**** Information supplied ****
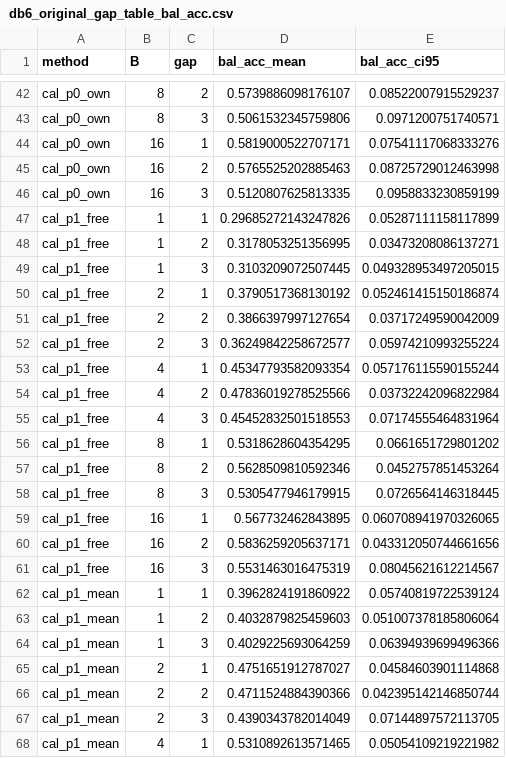
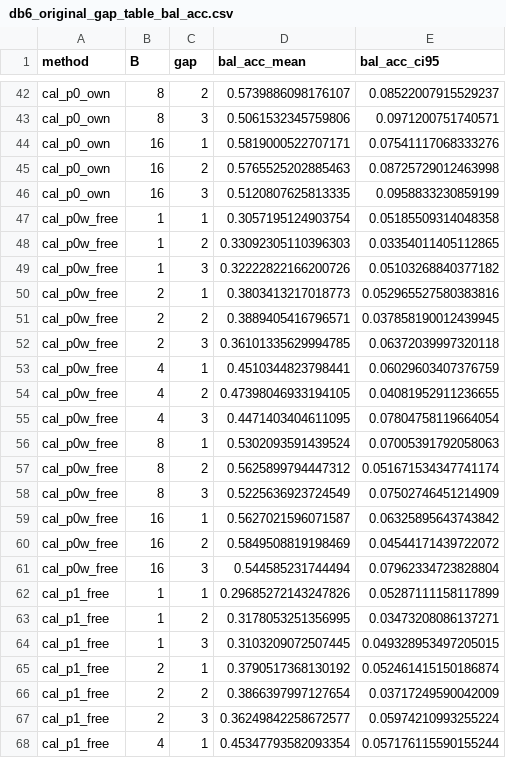
Before and after one commit to HsinyuanZhang/DAC2027_SSM, a CSV file: results/analysis/semg_calib_20261016/db6_original_gap_table_bal_acc.csv, drawn as a sheet; only a part is shown, gaps mark what is left out; the shorter side is filled out with more unchanged rows; the diff covers the shown part only; the diff names each change by its address in the sheet, - before the commit and + after, or states it on an @@ line.

```diff
--- a/results/analysis/semg_calib_20261016/db6_original_gap_table_bal_acc.csv
+++ b/results/analysis/semg_calib_20261016/db6_original_gap_table_bal_acc.csv
+row 47: cal_p0w_free | 1 | 1 | 0.3057195124903754 | 0.05185509314048358
+row 48: cal_p0w_free | 1 | 2 | 0.33092305110396303 | 0.03354011405112865
+row 49: cal_p0w_free | 1 | 3 | 0.32222822166200726 | 0.05103268840377182
+row 50: cal_p0w_free | 2 | 1 | 0.3803413217018773 | 0.052965527580383816
+row 51: cal_p0w_free | 2 | 2 | 0.3889405416796571 | 0.037858190012439945
+row 52: cal_p0w_free | 2 | 3 | 0.36101335629994785 | 0.06372039997320118
+row 53: cal_p0w_free | 4 | 1 | 0.4510344823798441 | 0.06029603407376759
+row 54: cal_p0w_free | 4 | 2 | 0.47398046933194105 | 0.04081952911236655
+row 55: cal_p0w_free | 4 | 3 | 0.4471403404611095 | 0.07804758119664054
+row 56: cal_p0w_free | 8 | 1 | 0.5302093591439524 | 0.07005391792058063
+row 57: cal_p0w_free | 8 | 2 | 0.5625899794447312 | 0.051671534347741174
+row 58: cal_p0w_free | 8 | 3 | 0.5225636923724549 | 0.07502746451214909
+row 59: cal_p0w_free | 16 | 1 | 0.5627021596071587 | 0.06325895643743842
+row 60: cal_p0w_free | 16 | 2 | 0.5849508819198469 | 0.04544171439722072
+row 61: cal_p0w_free | 16 | 3 | 0.544585231744494 | 0.07962334723828804
```
Also changed, not shown: 15 added rows elsewhere in this file, results/analysis/semg_calib_20261016/db6_original_paired.csv, results/analysis/semg_calib_20261016/db6_original_seed_table_bal_acc.csv, 26 other files.
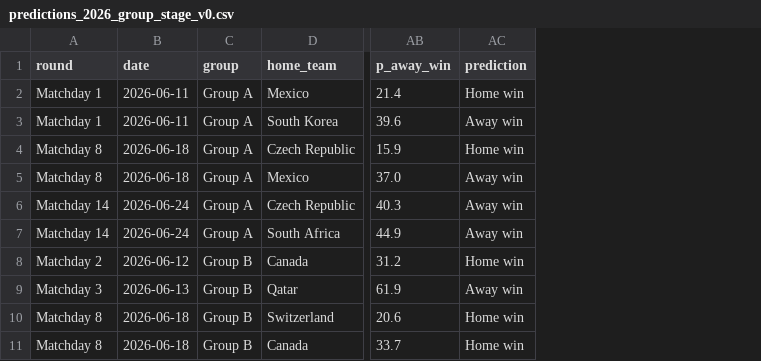
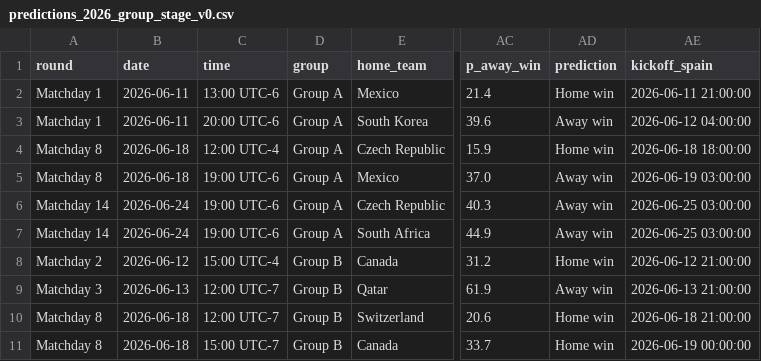
Before and after one commit to AdriBlanco0/worldcup2026-predictor, a CSV file: data/processed/predictions_2026_group_stage_v0.csv, drawn as a sheet; only a part is shown, gaps mark what is left out; the diff names each change by its address in the sheet, - before the commit and + after, or states it on an @@ line.

Commit message:
Add kickoff times converted to Spain timezone

```diff
--- a/data/processed/predictions_2026_group_stage_v0.csv
+++ b/data/processed/predictions_2026_group_stage_v0.csv
+column C (time), rows 2-11: 13:00 UTC-6 | 20:00 UTC-6 | 12:00 UTC-4 | 19:00 UTC-6 | 19:00 UTC-6 | 19:00 UTC-6 | 15:00 UTC-4 | 12:00 UTC-7 | 12:00 UTC-7 | 15:00 UTC-7
+column AE (kickoff_spain), rows 2-11: 2026-06-11 21:00:00 | 2026-06-12 04:00:00 | 2026-06-18 18:00:00 | 2026-06-19 03:00:00 | 2026-06-25 03:00:00 | 2026-06-25 03:00:00 | 2026-06-12 21:00:00 | 2026-06-13 21:00:00 | 2026-06-18 21:00:00 | 2026-06-19 00:00:00
```
Also changed, not shown: 2 other files.
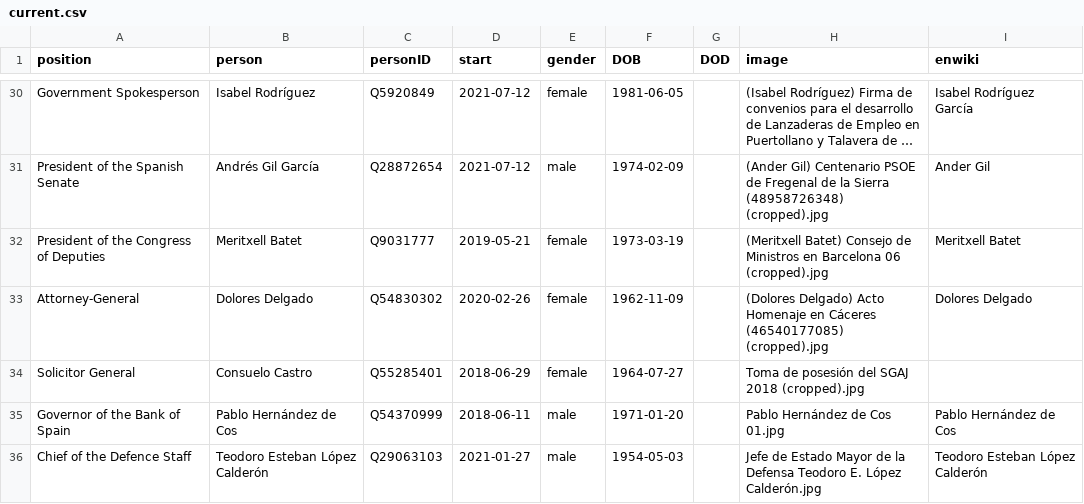
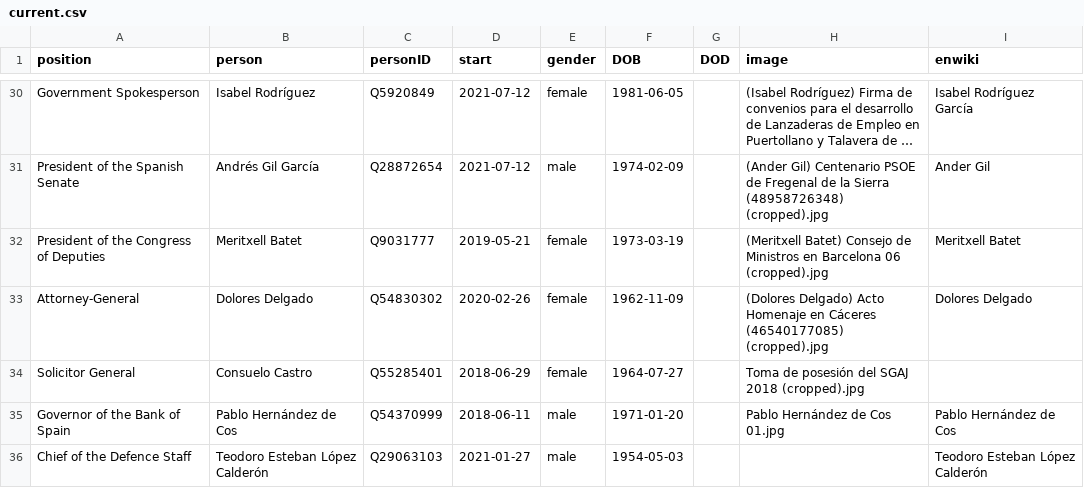
Before and after one commit to every-politician-scrapers/spain-ministers, a CSV file: html/current.csv, drawn as a sheet; only a part is shown, gaps mark what is left out; long unchanged cells end in ….

Commit message:
HTML update

```diff
--- a/html/current.csv
+++ b/html/current.csv
@@ -35,2 +35,2 @@ Solicitor General,Consuelo Castro,Q55285401,2018-06-29,female,1964-07-27,,Toma d
 Governor of the Bank of Spain,Pablo Hernández de Cos,Q54370999,2018-06-11,male,1971-01-20,,Pablo Hernández de Cos 01.jpg,Pablo Hernández de Cos
-Chief of the Defence Staff,Teodoro Esteban López Calderón,Q29063103,2021-01-27,male,1954-05-03,,Jefe de Estado Mayor de la Defensa Teodoro E. López Calderón.jpg,Teodoro Esteban López Calderón
+Chief of the Defence Staff,Teodoro Esteban López Calderón,Q29063103,2021-01-27,male,1954-05-03,,,Teodoro Esteban López Calderón
```
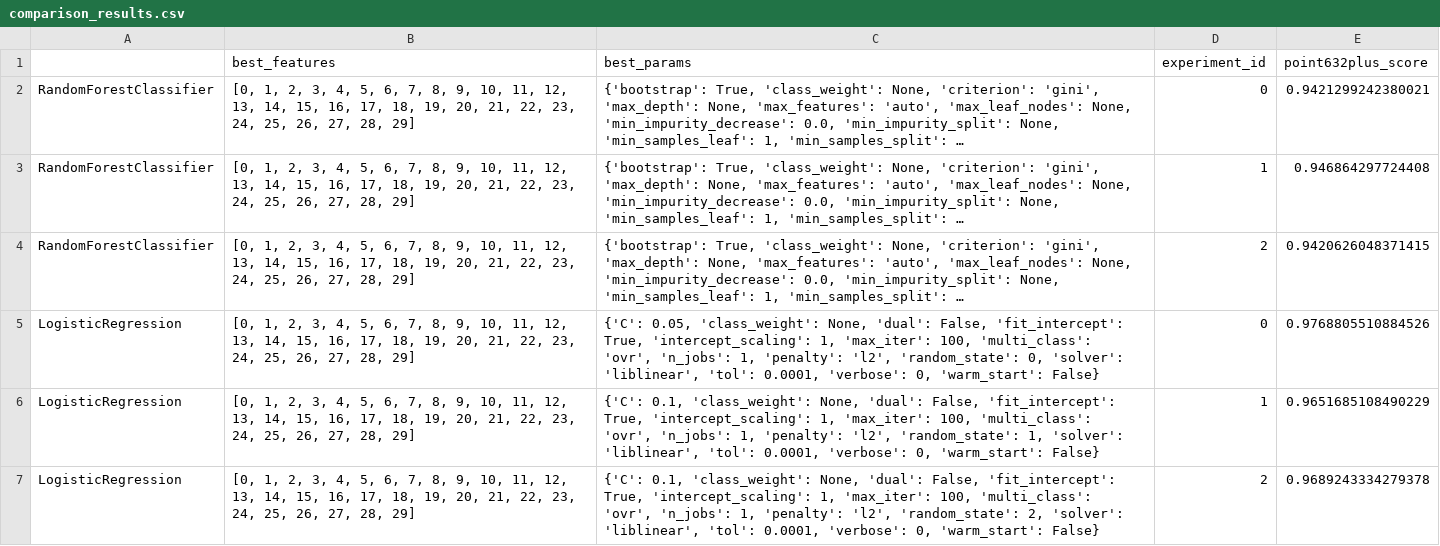
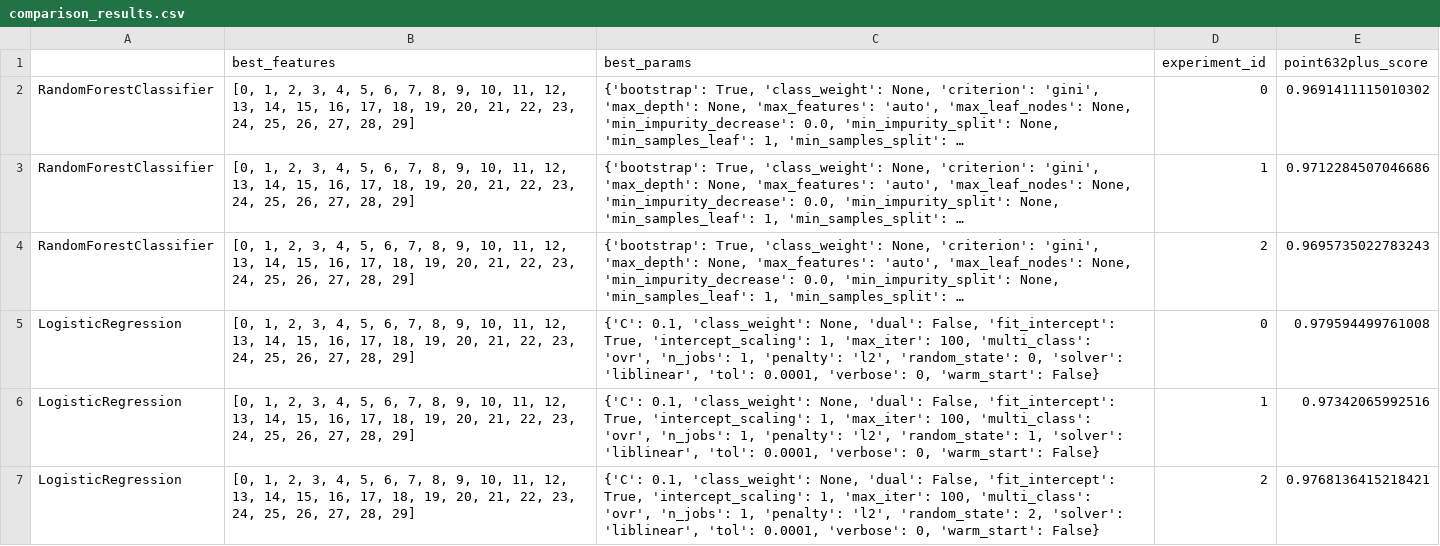
Before and after one commit to GSEL9/head-and-neck, a CSV file: src/comparison_results.csv, drawn as a sheet; long unchanged cells end in …; the diff names each change by its address in the sheet, - before the commit and + after, or states it on an @@ line.

Commit message:
WIP: adding feature sel to model comparison scheme

```diff
--- a/src/comparison_results.csv
+++ b/src/comparison_results.csv
-E2 (point632plus_score): 0.9421299242380021
+E2 (point632plus_score): 0.9691411115010302
-E3 (point632plus_score): 0.946864297724408
+E3 (point632plus_score): 0.9712284507046686
-E4 (point632plus_score): 0.9420626048371415
+E4 (point632plus_score): 0.9695735022783243
-C5 (best_params): {'C': 0.05, 'class_weight': None,…
+C5 (best_params): {'C': 0.1, 'class_weight': None,…
-E5 (point632plus_score): 0.9768805510884526
+E5 (point632plus_score): 0.979594499761008
-E6 (point632plus_score): 0.9651685108490229
+E6 (point632plus_score): 0.97342065992516
-E7 (point632plus_score): 0.9689243334279378
+E7 (point632plus_score): 0.9768136415218421
```
Also changed, not shown: 9 other files.
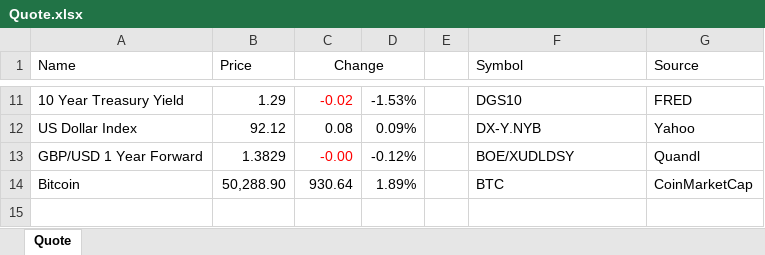
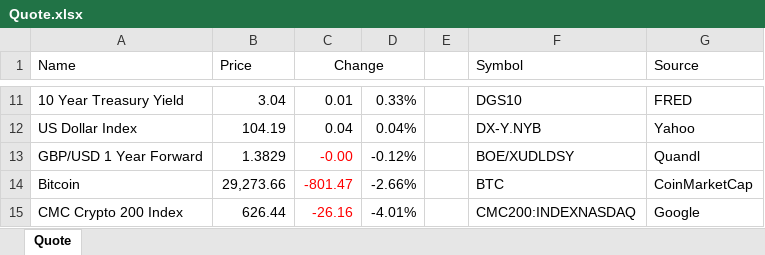
Before and after one commit to gabey9/XLQuote, an Excel workbook: Examples/Quote.xlsx, sheet Quote, drawn as a sheet; only a part is shown, gaps mark what is left out; values as stored, in another font and other column widths than the file's, no borders; the diff covers the shown part only; the diff names each change by its address in the sheet, - before the commit and + after, or states it on an @@ line.

```diff
--- a/Examples/Quote.xlsx (sheet Quote)
+++ b/Examples/Quote.xlsx (sheet Quote)
-B11 (Price): 1.29
+B11 (Price): 3.04
-C11 (Change): -0.02
+C11 (Change): 0.01
-C11 text colour: #FF0000
+C11 text colour: black
-D11: -1.53%
+D11: 0.33%
-B12 (Price): 92.12
+B12 (Price): 104.19
-C12 (Change): 0.08
+C12 (Change): 0.04
-D12: 0.09%
+D12: 0.04%
-B14 (Price): 50,288.90
+B14 (Price): 29,273.66
-C14 (Change): 930.64
+C14 (Change): -801.47
-C14 text colour: black
+C14 text colour: #FF0000
-D14: 1.89%
+D14: -2.66%
+row 15: CMC Crypto 200 Index | 626.44 | -26.16 | -4.01% |  | CMC200:INDEXNASDAQ | Google
```
Also changed, not shown: 26 edited cells and cell formats elsewhere in this sheet.
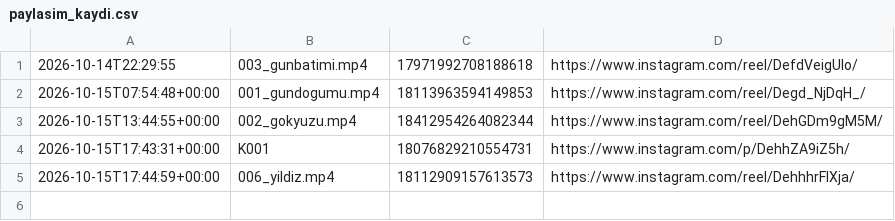
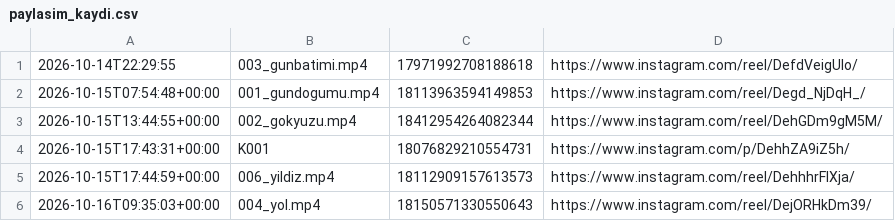
Before and after one commit to colaktanerahmet-sys/kendine-sozver, a CSV file: durum/paylasim_kaydi.csv, drawn as a sheet; the diff names each change by its address in the sheet, - before the commit and + after, or states it on an @@ line.

Commit message:
durum: oto 2026-10-16

```diff
--- a/durum/paylasim_kaydi.csv
+++ b/durum/paylasim_kaydi.csv
+row 6: 2026-10-16T09:35:03+00:00 | 004_yol.mp4 | 18150571330550643 | https://www.instagram.com/reel/DejORHkDm39/
```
****
**Task goal:** Because only the text is wanted, repeat all the entries exactly and leave out the pictures.

**Reply to the exercise:**
Before and after one commit to HsinyuanZhang/DAC2027_SSM, a CSV file: results/analysis/semg_calib_20261016/db6_original_gap_table_bal_acc.csv, drawn as a sheet; only a part is shown, gaps mark what is left out; the shorter side is filled out with more unchanged rows; the diff covers the shown part only; the diff names each change by its address in the sheet, - before the commit and + after, or states it on an @@ line.

```diff
--- a/results/analysis/semg_calib_20261016/db6_original_gap_table_bal_acc.csv
+++ b/results/analysis/semg_calib_20261016/db6_original_gap_table_bal_acc.csv
+row 47: cal_p0w_free | 1 | 1 | 0.3057195124903754 | 0.05185509314048358
+row 48: cal_p0w_free | 1 | 2 | 0.33092305110396303 | 0.03354011405112865
+row 49: cal_p0w_free | 1 | 3 | 0.32222822166200726 | 0.05103268840377182
+row 50: cal_p0w_free | 2 | 1 | 0.3803413217018773 | 0.052965527580383816
+row 51: cal_p0w_free | 2 | 2 | 0.3889405416796571 | 0.037858190012439945
+row 52: cal_p0w_free | 2 | 3 | 0.36101335629994785 | 0.06372039997320118
+row 53: cal_p0w_free | 4 | 1 | 0.4510344823798441 | 0.06029603407376759
+row 54: cal_p0w_free | 4 | 2 | 0.47398046933194105 | 0.04081952911236655
+row 55: cal_p0w_free | 4 | 3 | 0.4471403404611095 | 0.07804758119664054
+row 56: cal_p0w_free | 8 | 1 | 0.5302093591439524 | 0.07005391792058063
+row 57: cal_p0w_free | 8 | 2 | 0.5625899794447312 | 0.051671534347741174
+row 58: cal_p0w_free | 8 | 3 | 0.5225636923724549 | 0.07502746451214909
+row 59: cal_p0w_free | 16 | 1 | 0.5627021596071587 | 0.06325895643743842
+row 60: cal_p0w_free | 16 | 2 | 0.5849508819198469 | 0.04544171439722072
+row 61: cal_p0w_free | 16 | 3 | 0.544585231744494 | 0.07962334723828804
```
Also changed, not shown: 15 added rows elsewhere in this file, results/analysis/semg_calib_20261016/db6_original_paired.csv, results/analysis/semg_calib_20261016/db6_original_seed_table_bal_acc.csv, 26 other files.
Before and after one commit to AdriBlanco0/worldcup2026-predictor, a CSV file: data/processed/predictions_2026_group_stage_v0.csv, drawn as a sheet; only a part is shown, gaps mark what is left out; the diff names each change by its address in the sheet, - before the commit and + after, or states it on an @@ line.

Commit message:
Add kickoff times converted to Spain timezone

```diff
--- a/data/processed/predictions_2026_group_stage_v0.csv
+++ b/data/processed/predictions_2026_group_stage_v0.csv
+column C (time), rows 2-11: 13:00 UTC-6 | 20:00 UTC-6 | 12:00 UTC-4 | 19:00 UTC-6 | 19:00 UTC-6 | 19:00 UTC-6 | 15:00 UTC-4 | 12:00 UTC-7 | 12:00 UTC-7 | 15:00 UTC-7
+column AE (kickoff_spain), rows 2-11: 2026-06-11 21:00:00 | 2026-06-12 04:00:00 | 2026-06-18 18:00:00 | 2026-06-19 03:00:00 | 2026-06-25 03:00:00 | 2026-06-25 03:00:00 | 2026-06-12 21:00:00 | 2026-06-13 21:00:00 | 2026-06-18 21:00:00 | 2026-06-19 00:00:00
```
Also changed, not shown: 2 other files.
Before and after one commit to every-politician-scrapers/spain-ministers, a CSV file: html/current.csv, drawn as a sheet; only a part is shown, gaps mark what is left out; long unchanged cells end in ….

Commit message:
HTML update

```diff
--- a/html/current.csv
+++ b/html/current.csv
@@ -35,2 +35,2 @@ Solicitor General,Consuelo Castro,Q55285401,2018-06-29,female,1964-07-27,,Toma d
 Governor of the Bank of Spain,Pablo Hernández de Cos,Q54370999,2018-06-11,male,1971-01-20,,Pablo Hernández de Cos 01.jpg,Pablo Hernández de Cos
-Chief of the Defence Staff,Teodoro Esteban López Calderón,Q29063103,2021-01-27,male,1954-05-03,,Jefe de Estado Mayor de la Defensa Teodoro E. López Calderón.jpg,Teodoro Esteban López Calderón
+Chief of the Defence Staff,Teodoro Esteban López Calderón,Q29063103,2021-01-27,male,1954-05-03,,,Teodoro Esteban López Calderón
```
Before and after one commit to GSEL9/head-and-neck, a CSV file: src/comparison_results.csv, drawn as a sheet; long unchanged cells end in …; the diff names each change by its address in the sheet, - before the commit and + after, or states it on an @@ line.

Commit message:
WIP: adding feature sel to model comparison scheme

```diff
--- a/src/comparison_results.csv
+++ b/src/comparison_results.csv
-E2 (point632plus_score): 0.9421299242380021
+E2 (point632plus_score): 0.9691411115010302
-E3 (point632plus_score): 0.946864297724408
+E3 (point632plus_score): 0.9712284507046686
-E4 (point632plus_score): 0.9420626048371415
+E4 (point632plus_score): 0.9695735022783243
-C5 (best_params): {'C': 0.05, 'class_weight': None,…
+C5 (best_params): {'C': 0.1, 'class_weight': None,…
-E5 (point632plus_score): 0.9768805510884526
+E5 (point632plus_score): 0.979594499761008
-E6 (point632plus_score): 0.9651685108490229
+E6 (point632plus_score): 0.97342065992516
-E7 (point632plus_score): 0.9689243334279378
+E7 (point632plus_score): 0.9768136415218421
```
Also changed, not shown: 9 other files.
Before and after one commit to gabey9/XLQuote, an Excel workbook: Examples/Quote.xlsx, sheet Quote, drawn as a sheet; only a part is shown, gaps mark what is left out; values as stored, in another font and other column widths than the file's, no borders; the diff covers the shown part only; the diff names each change by its address in the sheet, - before the commit and + after, or states it on an @@ line.

```diff
--- a/Examples/Quote.xlsx (sheet Quote)
+++ b/Examples/Quote.xlsx (sheet Quote)
-B11 (Price): 1.29
+B11 (Price): 3.04
-C11 (Change): -0.02
+C11 (Change): 0.01
-C11 text colour: #FF0000
+C11 text colour: black
-D11: -1.53%
+D11: 0.33%
-B12 (Price): 92.12
+B12 (Price): 104.19
-C12 (Change): 0.08
+C12 (Change): 0.04
-D12: 0.09%
+D12: 0.04%
-B14 (Price): 50,288.90
+B14 (Price): 29,273.66
-C14 (Change): 930.64
+C14 (Change): -801.47
-C14 text colour: black
+C14 text colour: #FF0000
-D14: 1.89%
+D14: -2.66%
+row 15: CMC Crypto 200 Index | 626.44 | -26.16 | -4.01% |  | CMC200:INDEXNASDAQ | Google
```
Also changed, not shown: 26 edited cells and cell formats elsewhere in this sheet.
Before and after one commit to colaktanerahmet-sys/kendine-sozver, a CSV file: durum/paylasim_kaydi.csv, drawn as a sheet; the diff names each change by its address in the sheet, - before the commit and + after, or states it on an @@ line.

Commit message:
durum: oto 2026-10-16

```diff
--- a/durum/paylasim_kaydi.csv
+++ b/durum/paylasim_kaydi.csv
+row 6: 2026-10-16T09:35:03+00:00 | 004_yol.mp4 | 18150571330550643 | https://www.instagram.com/reel/DejORHkDm39/
```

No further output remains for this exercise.